▶ [Work to complete]:
Give the number of lines in the records below that include the word "with", and add nothing to it.

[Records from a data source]
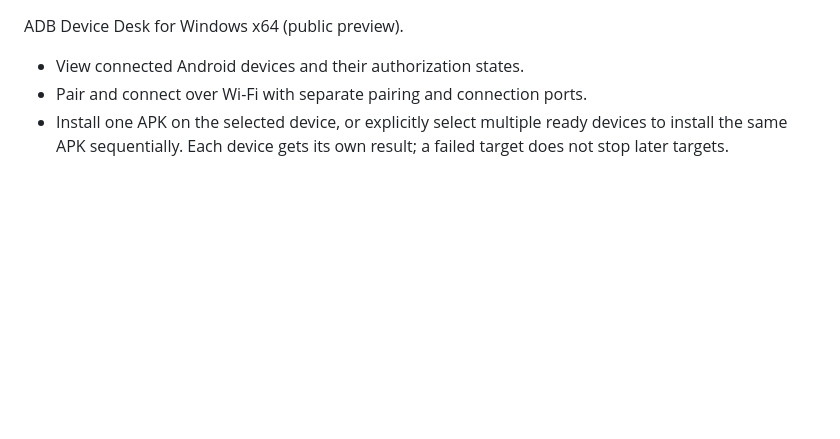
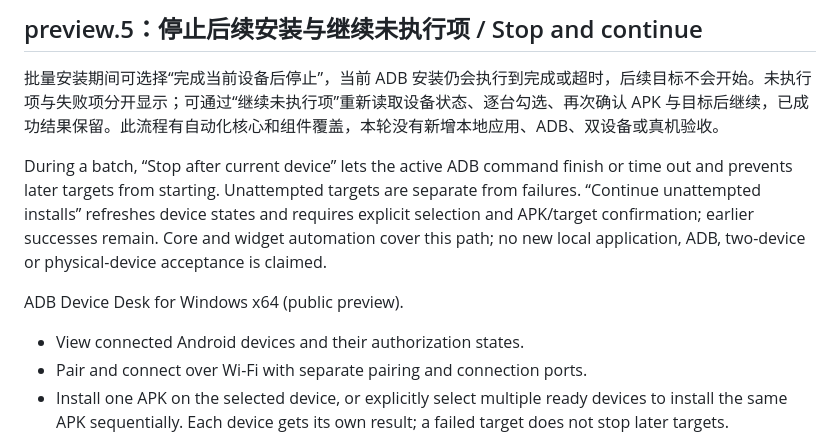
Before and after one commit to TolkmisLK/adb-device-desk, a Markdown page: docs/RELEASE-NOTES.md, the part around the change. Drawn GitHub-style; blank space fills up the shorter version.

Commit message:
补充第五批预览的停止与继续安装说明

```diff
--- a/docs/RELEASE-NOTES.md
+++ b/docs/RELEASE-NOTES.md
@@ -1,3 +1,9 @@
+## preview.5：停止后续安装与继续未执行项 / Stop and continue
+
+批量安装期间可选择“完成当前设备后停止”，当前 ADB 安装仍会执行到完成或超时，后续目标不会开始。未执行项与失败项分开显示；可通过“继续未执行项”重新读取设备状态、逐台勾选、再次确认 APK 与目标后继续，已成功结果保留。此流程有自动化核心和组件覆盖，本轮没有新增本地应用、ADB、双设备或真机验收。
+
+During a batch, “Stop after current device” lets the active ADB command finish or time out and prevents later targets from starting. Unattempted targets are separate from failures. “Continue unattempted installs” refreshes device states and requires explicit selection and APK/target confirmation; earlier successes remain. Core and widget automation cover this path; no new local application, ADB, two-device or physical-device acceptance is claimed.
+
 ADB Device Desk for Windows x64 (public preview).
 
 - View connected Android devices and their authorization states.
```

...

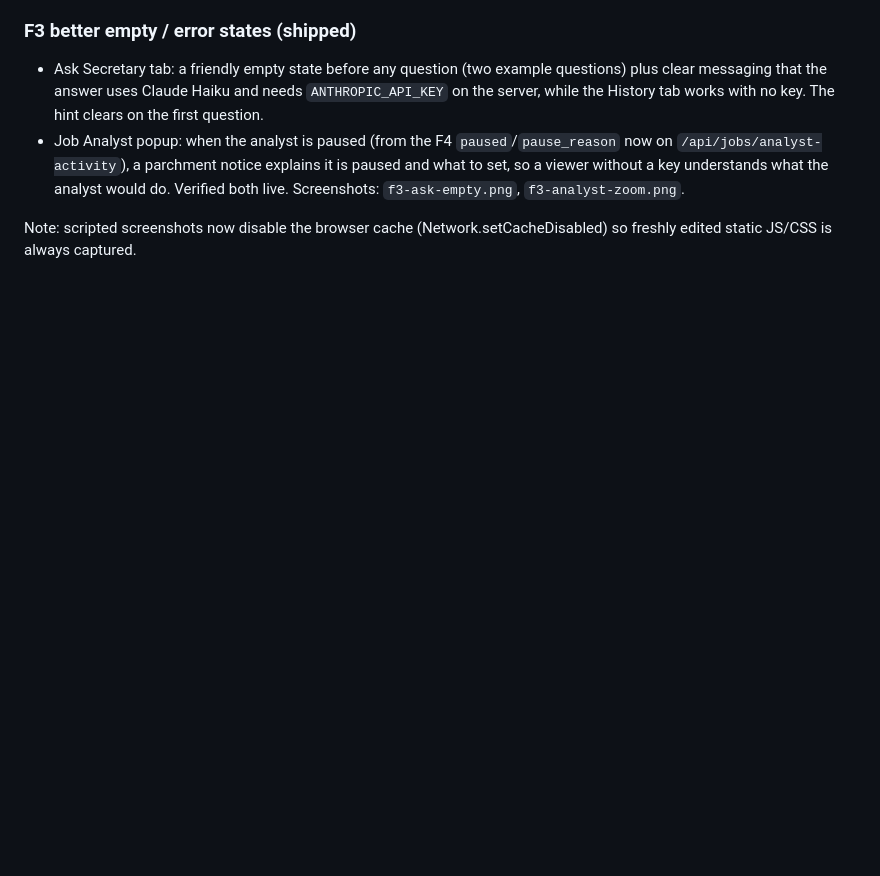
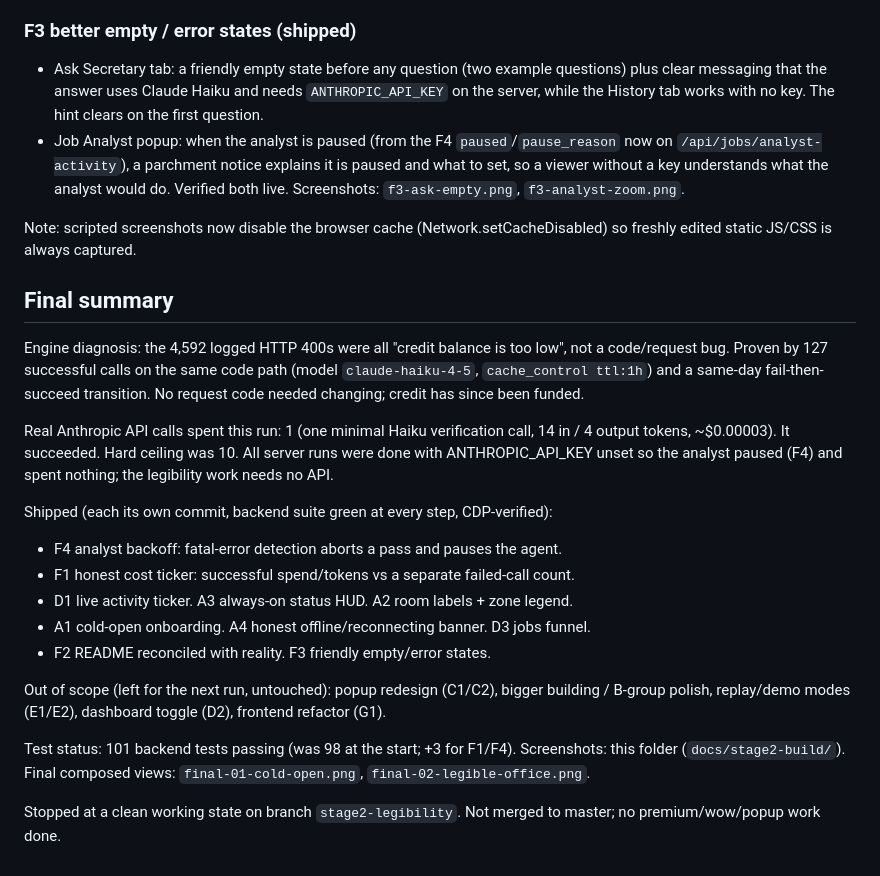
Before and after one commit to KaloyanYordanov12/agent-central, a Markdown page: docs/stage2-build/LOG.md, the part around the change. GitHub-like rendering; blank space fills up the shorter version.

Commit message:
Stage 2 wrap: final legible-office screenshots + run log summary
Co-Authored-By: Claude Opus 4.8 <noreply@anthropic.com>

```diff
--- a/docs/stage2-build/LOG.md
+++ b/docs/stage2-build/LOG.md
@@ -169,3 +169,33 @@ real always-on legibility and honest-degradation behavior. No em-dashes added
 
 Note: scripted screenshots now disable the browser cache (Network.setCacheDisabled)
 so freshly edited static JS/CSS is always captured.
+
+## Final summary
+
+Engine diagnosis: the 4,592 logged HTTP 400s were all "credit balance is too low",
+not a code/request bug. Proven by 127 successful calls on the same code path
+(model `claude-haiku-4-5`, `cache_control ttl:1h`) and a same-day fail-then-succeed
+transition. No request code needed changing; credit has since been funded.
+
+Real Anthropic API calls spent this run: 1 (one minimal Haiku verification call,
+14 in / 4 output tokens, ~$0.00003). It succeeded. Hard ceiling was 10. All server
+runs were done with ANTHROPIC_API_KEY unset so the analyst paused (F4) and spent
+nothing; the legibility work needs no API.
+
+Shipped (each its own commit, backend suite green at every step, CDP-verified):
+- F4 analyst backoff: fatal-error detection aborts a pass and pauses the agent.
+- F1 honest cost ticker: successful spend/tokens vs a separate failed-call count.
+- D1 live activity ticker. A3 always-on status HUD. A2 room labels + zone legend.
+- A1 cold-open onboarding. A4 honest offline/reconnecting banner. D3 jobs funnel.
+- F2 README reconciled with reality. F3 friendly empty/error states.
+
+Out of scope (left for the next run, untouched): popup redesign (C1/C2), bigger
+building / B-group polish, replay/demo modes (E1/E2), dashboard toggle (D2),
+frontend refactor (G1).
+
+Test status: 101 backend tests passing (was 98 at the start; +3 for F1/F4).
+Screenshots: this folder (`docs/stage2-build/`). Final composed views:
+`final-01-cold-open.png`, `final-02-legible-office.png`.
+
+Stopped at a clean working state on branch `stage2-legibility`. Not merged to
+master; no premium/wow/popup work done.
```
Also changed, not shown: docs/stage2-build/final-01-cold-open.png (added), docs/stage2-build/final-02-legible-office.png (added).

▶ [Output below]:
2